For Manitobans already struggling with high taxes, an extra $2,500 in carbon taxes is high enough already but, in reality, that number would continue to grow. Let’s consider where this policy of ever-rising carbon taxes leads.
Manitoba produces 2.9 per cent of Canada’s total emissions. Canada produces 1.6 per cent of global emissions. That means eliminating all of Manitoba’s emissions completely would only reduce global emissions by 0.046 per cent.
This would be equivalent to lifting the metaphorical piano a fraction of an inch — not nearly enough to get it on the truck.
How much should over-taxed Manitobans be forced to pay to produce an emission reduction equivalent to a rounding error in the global calculation?
Perhaps it would be worth asking Manitobans to suffer more if there were a reasonable hope all global players were making the same sacrifice.
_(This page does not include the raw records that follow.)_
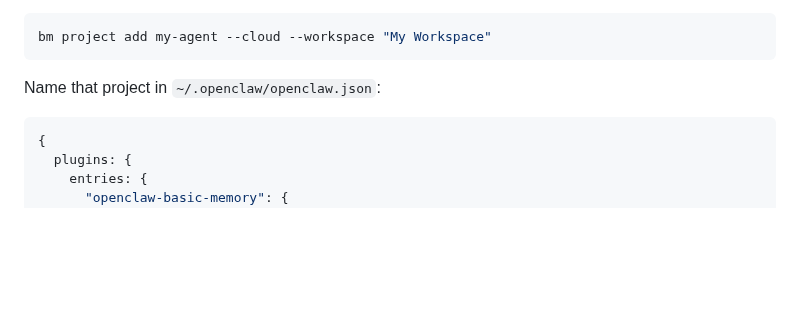
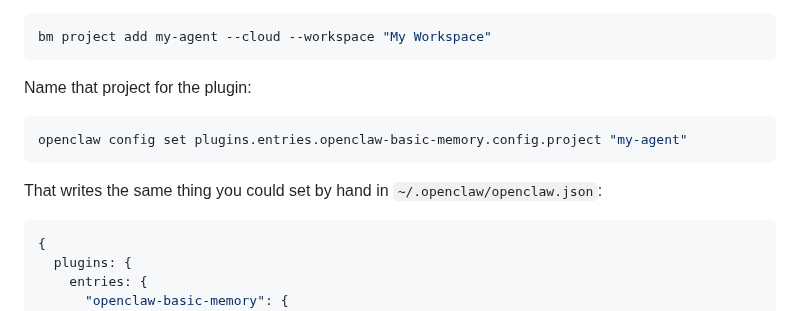
Before and after one commit to basicmachines-co/docs.basicmemory.com, a Markdown page: content/08.integrations/06.openclaw.md, the part around the change. GitHub-like rendering; blank space fills up the shorter version.

Commit message:
Lead with 'openclaw config set' for the project setting
Setting the project is a one-line CLI call, so hand-editing JSON is not
required. Keeps the JSON as a reference for what the command writes.

Co-Authored-By: Claude Opus 5 <noreply@anthropic.com>

````diff
--- a/content/08.integrations/06.openclaw.md
+++ b/content/08.integrations/06.openclaw.md
@@ -72,7 +72,13 @@ Then either use a project you already have, or create one routed to Cloud:
 bm project add my-agent --cloud --workspace "My Workspace"
 ```
 
-Name that project in `~/.openclaw/openclaw.json`:
+Name that project for the plugin:
+
+```bash
+openclaw config set plugins.entries.openclaw-basic-memory.config.project "my-agent"
+```
+
+That writes the same thing you could set by hand in `~/.openclaw/openclaw.json`:
 
 ```json5
 {
````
But they’re not. China and the United States aren’t imposing carbon taxes. Australia has already experimented with a carbon tax and repealed it.
As it stands, the sacrifices Manitobans would have to make to pay an increasingly burdensome carbon tax would almost certainly be in vain.
Further, Manitobans are already paying dearly to produce clean energy and the proof is on every power bill.
Manitoba Hydro’s dramatic expansions are projected to produce huge amounts of emission-free energy at some point in the future, but they are coming at a steep and immediate price.
Under the previous government, Hydro projected rate increases of nearly four per cent every year for the foreseeable future.
Under the new government, Hydro admitted to making billion-dollar mistakes that will mean even higher rate increases.
Given the high price Manitobans are already paying to produce clean energy, how much more should they be forced to pay in carbon taxes?
Premier Brain Pallister is considering a carbon tax for Manitoba. He would do well to take his time.
Even Prime Minister Trudeau is planning to wait two years before he starts enforcing a federal carbon tax on provinces that don’t acquiesce to his policy.
By that time, carbon pricing experiments in Alberta and Ontario will reconfirm what B.C. has already proven — carbon taxes don’t work.
Saskatchewan Premier Brad Wall has done that evaluation and come to a concrete conclusion.
Even when David Suzuki taunted the premier by calling him a climate-change denier, Wall presented his case in stark terms.
“I believe in climate change,” Wall said. “But I guess I am a denier — I’m a climate tax denier. I deny the fallacy that a new tax on Canadians whose CO2 emissions are 1.6 per cent of global emissions is the best way for Canada to help fight climate change.”
Todd MacKay is the Prairie director of the Canadian Taxpayers Federation.